Speaker: Juanita Pinzon-Calcedo, North Carolina State

Title: Gauge Theory and Knot Concordance

Date: 04/05/2018

Time: 2:00 PM - 3:00 PM

Place: C304 Wells Hall

Knot concordance can be regarded as the study of knots as boundaries of surfaces embedded in spaces of dimension 4. Specifically, two knots K_0 and K_1 are said to be smoothly concordant if there is a smooth embedding of the 2--dimensional annulus S^1 × [0, 1] into the 4--dimensional cylinder S^3 × [0, 1] that restricts to the given knots at each end. Smooth concordance is an equivalence relation, and the set of smooth concordance classes of knots, C, is an abelian group with connected sum as the binary operation. The algebraic structure of C, the concordance class of the unknot, and the set of knots that are topologically slice but not smoothly slice are much studied objects in low-dimensional topology. Gauge theoretical results on the nonexistence of certain definite smooth 4-manifolds can be used to better understand these objects. In this talk I will explain how the study of instantons can be used to shown that (1) the group of topologically slice knots up to smooth concordance contains a subgroup isomorphic to Z^\infty, and (2) satellite operations that are similar to cables are not homomorphisms on C.

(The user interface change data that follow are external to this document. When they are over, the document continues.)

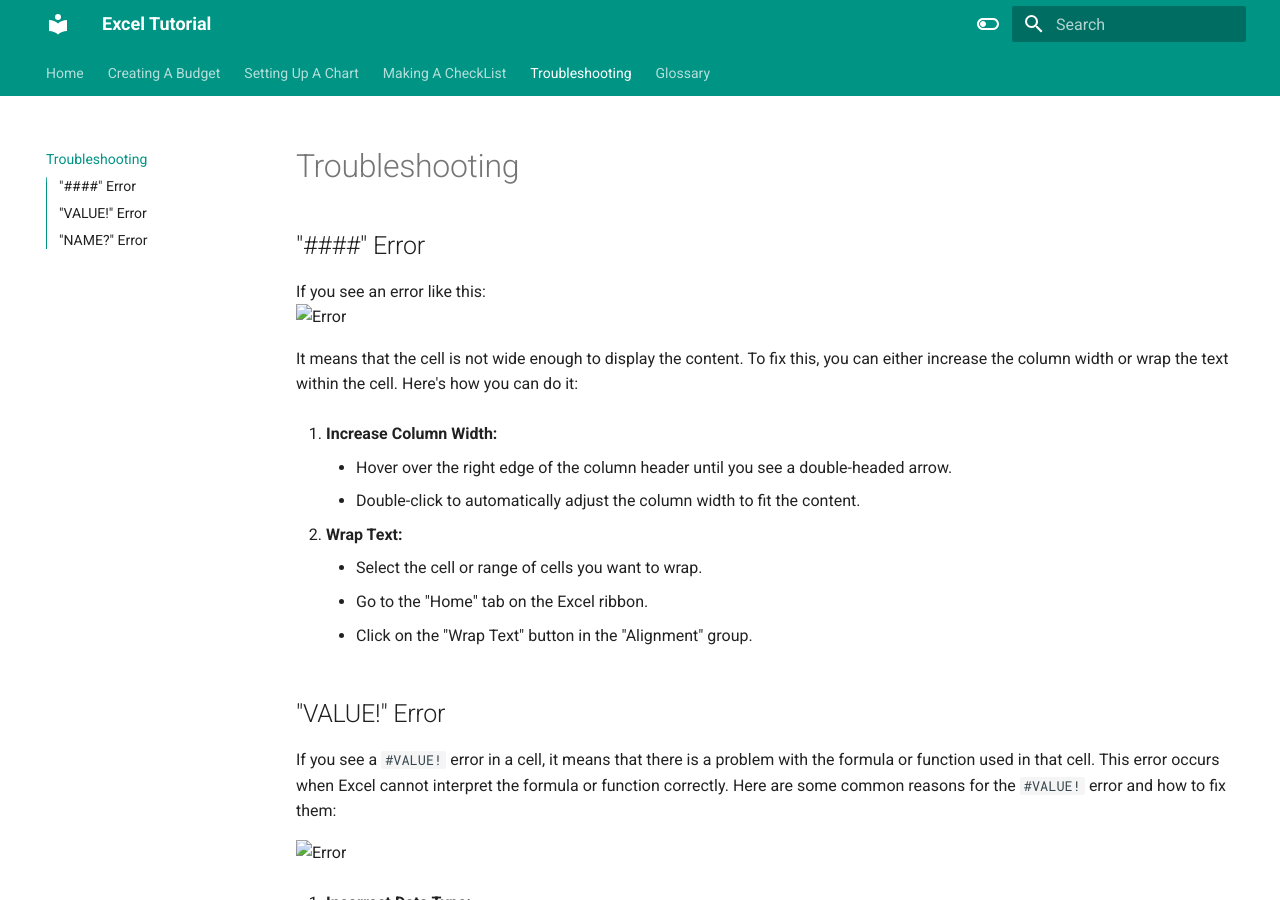
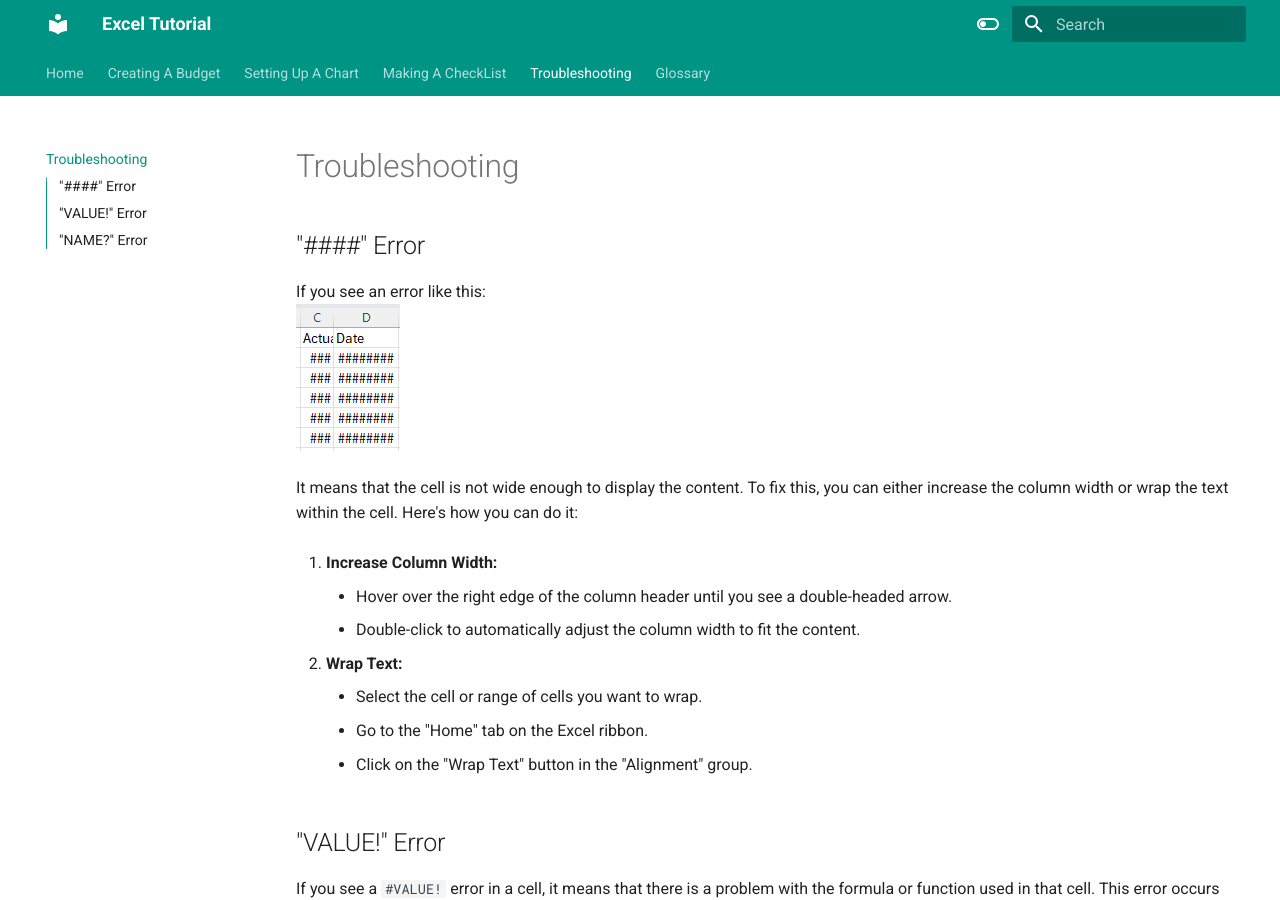
Before and after one commit to Hmute/ExcelUserDoc, an MkDocs documentation site: the page built from docs/TroubleShooting.md, in a window 1280 px wide and 900 px high. Built offline with MkDocs 1.6.1 and Material for MkDocs 9.7.7, drawn with Linux system fonts in a browser that asks for light colours.

Commit message:
Change the slash to trouble shoot

```diff
--- a/docs/TroubleShooting.md
+++ b/docs/TroubleShooting.md
@@ -3,7 +3,7 @@
 ## "####" Error
 
 If you see an error like this:
-![Error](Assets\TroubleS\Hashtag.png)
+![Error](Assets/TroubleS/Hashtag.png)
 
 It means that the cell is not wide enough to display the content. To fix this, you can either increase the column width or wrap the text within the cell. Here's how you can do it:
 
@@ -20,7 +20,7 @@
 
 If you see a `#VALUE!` error in a cell, it means that there is a problem with the formula or function used in that cell. This error occurs when Excel cannot interpret the formula or function correctly. Here are some common reasons for the `#VALUE!` error and how to fix them:
 
-![Error](Assets\TroubleS\Value.png)
+![Error](Assets/TroubleS/Value.png)
 
 1. **Incorrect Data Type:**
     - Check if the data types in the formula are compatible. For example, if you are trying to perform a mathematical operation on text values, Excel will return a `#VALUE!` error.
@@ -33,7 +33,7 @@
 
 If you see a `#NAME?` error in a cell, it means that Excel does not recognize the function or formula used in that cell. This error occurs when Excel cannot find the function or formula name. Here's how you can fix the `#NAME?` error:
 
-![Error](Assets\TroubleS\NAME.png)
+![Error](Assets/TroubleS/NAME.png)
 
 1. **Check Spelling:**
     - Make sure that the function or formula name is spelled correctly. Excel is case-insensitive, so the case of the function name does not matter.
```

Historically, it is geometry which led to important developments in several areas of mathematics including number theory. But recently there have been several instances of number theory being applied to settle important questions in geometry. I will talk about two problems in whose solution number theory has been used in a crucial way.
The first one, settled in collaboration with Sai-Kee Yeung, is classification of fake projective planes and their higher dimensional analogs. (I recall that fake projective planes are smooth projective complex surfaces with same Betti numbers as the complex projective plane, but which are not isomorphic to the complex projective plane. The first such surface was constructed by David Mumford.)
The second problem concerns compact Riemannian manifolds and it has the following very interesting formulation due to Mark Kac: “Can one hear the shape of a drum?”. In precise mathematical terms, the question asks whether two compact Riemannian manifolds with same spectrum (i.e., the set of eigenvalues counted with multiplicities) are isometric. The answer is in general “no”. However, Andrei Rapinchuk and I investigated Kac’s question, using number theoretic results and tools, for a particularly nice class of manifolds, namely locally symmetric spaces. The answer turned out to be very interesting and has led to several other developments which, if time permits, I will mention.

A familiar idea in math and computing has recently made a big splash in redistricting lawsuits: if you want to understand a large, complicated space with mysterious structure, you should just drop yourself down in the space and walk around randomly for a long time. What you see when you explore may produce a good representative sample of the space, even if your exploration is way shorter than the time it would take to see everything. This idea is gaining traction in trying to understand whether a congressional redistricting plan is reasonable or not, by comparing it to a huge ensemble of other possibilities found by random walk in the space of plans. I'll overview some of these ideas and tell you how they've played out in Wisconsin, North Carolina, and Pennsylvania.